An expansion to the Melbourne Convention and Exhibition Centre (MCEC), designed by NH Architecture and Woods Bagot, has officially opened.
The $205 million expansion adds 20,000 square metres of new space to the centre on Melbourne’s Southbank, comprising 9,000 square metres of exhibition space, a multi-purpose events space, a 1,100-seat theatre, and a number of meeting rooms and hospitality spaces.
The two practices previously collaborated on the design of the existing Melbourne Convention Centre, which was completed in 2009. The expansion is sited on what was previously a car park, located between the existing Melbourne Exhibition Centre, designed by Denton Corker Marshall and opened in 1996, and the South Wharf DFO shopping centre.
The expansion has created a central “hub”, which stitches together the exhibition centre, the existing convention centre and the new spaces.
This central hub space, which is accessible from all of the buildings that make up the facility, provides access to the new, 9,000-square-metre Exhibition Hall and features a covered, timber-decked courtyard that acts as an “integrated external space.”
Additionally, the project involved the creation of a new 20-storey hotel tower, also designed by NH Architecture and Woods Bagot. The tower sits atop a six-storey car park podium, with the car park linked to the extension with aerial bridges, separating pedestrians and vehicle traffic.

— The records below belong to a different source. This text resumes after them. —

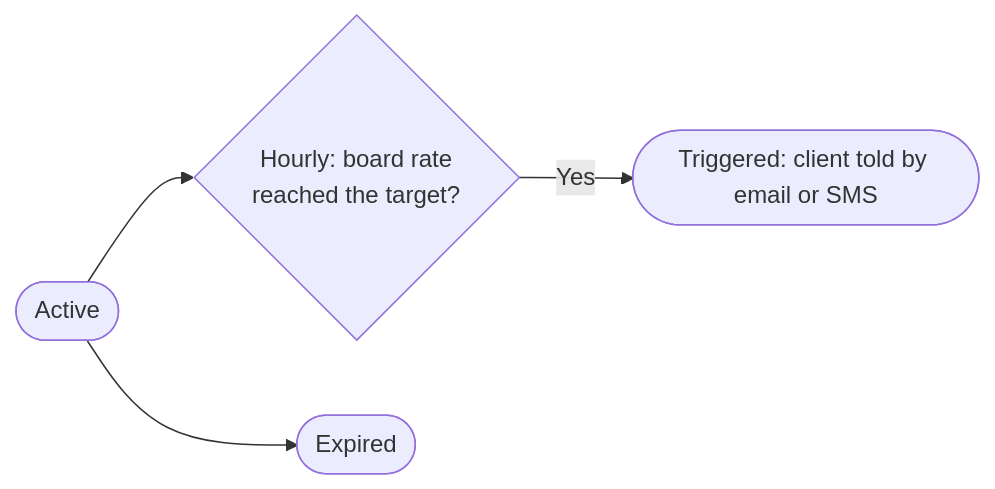
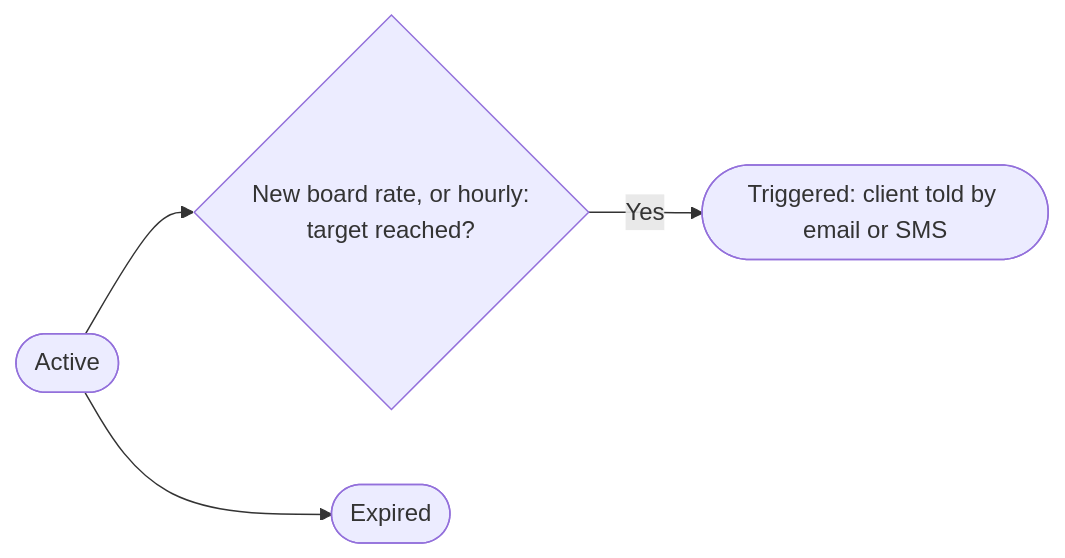
One commit to bhavin-jariwala-aspl/capital-genesis changed the second of 2 diagrams in docs/process-flows/13-forex-desk.md. Above: the diagram before and after it, drawn with Mermaid. The commit also changed other lines of this file and 21 other files, not shown here.

````diff
--- a/docs/process-flows/13-forex-desk.md
+++ b/docs/process-flows/13-forex-desk.md
@@ -43,6 +43,6 @@
 ```mermaid
 flowchart LR
-    AC(["Active"]) --> H{"Hourly: board rate<br/>reached the target?"}
+    AC(["Active"]) --> H{"New board rate, or hourly:<br/>target reached?"}
     H -- Yes --> T(["Triggered: client told by email or SMS"])
     AC --> E(["Expired"])
 ```
````
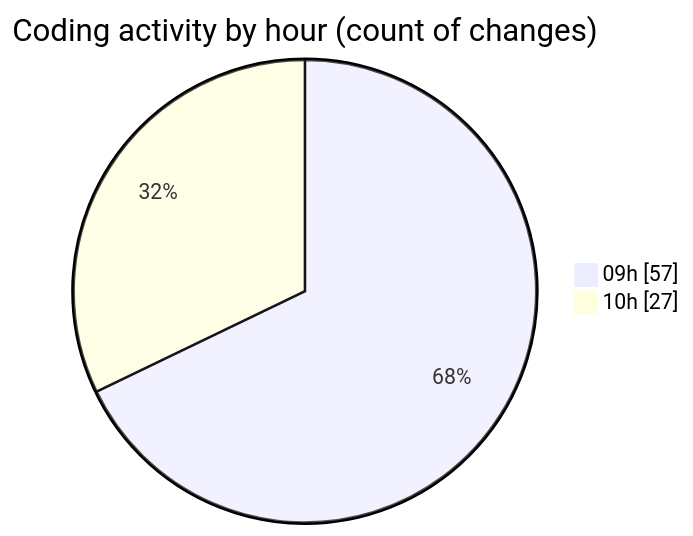
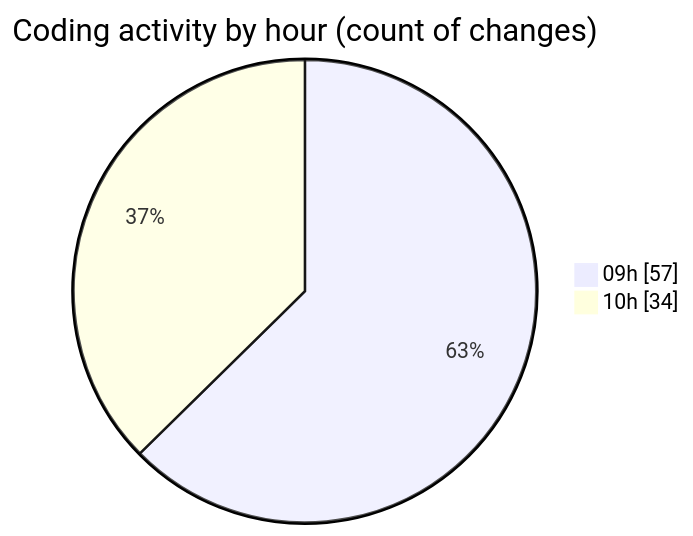
The second of 2 diagrams in 2025-09-19/cda/README.md (momahboobian/code-tracking), drawn with Mermaid before and after one commit. The commit also changed other lines of this file and 1 other file, not shown here.

````diff
--- a/2025-09-19/cda/README.md
+++ b/2025-09-19/cda/README.md
@@ -30,6 +30,6 @@
 ```mermaid
 pie showData
 title Coding activity by hour (count of changes)
 "09h" : 57
-"10h" : 27
+"10h" : 34
 ```
````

Hamish Lyon, NH Architecture’s director of architecture and design, said, “Architecture and design are at the very heart of the MCEC expansion, which is a continuation of the outstanding qualities of the existing building.”
Andy Gentry, Woods Bagot principal and project director, said, “The design resolution enables the commercial outcome. This is now a totally integrated precinct, a mix of world-class exhibition and meeting facilities with supporting infrastructure of a new hotel and carpark.”
“Whether a visitor is here for a one-hour meeting or a three-day conference, the experience is cohesive, and it feels part of the Melbourne culture.”
The design of the extension was unveiled by the Victorian government in 2016, with the government fully funding the $205 million project.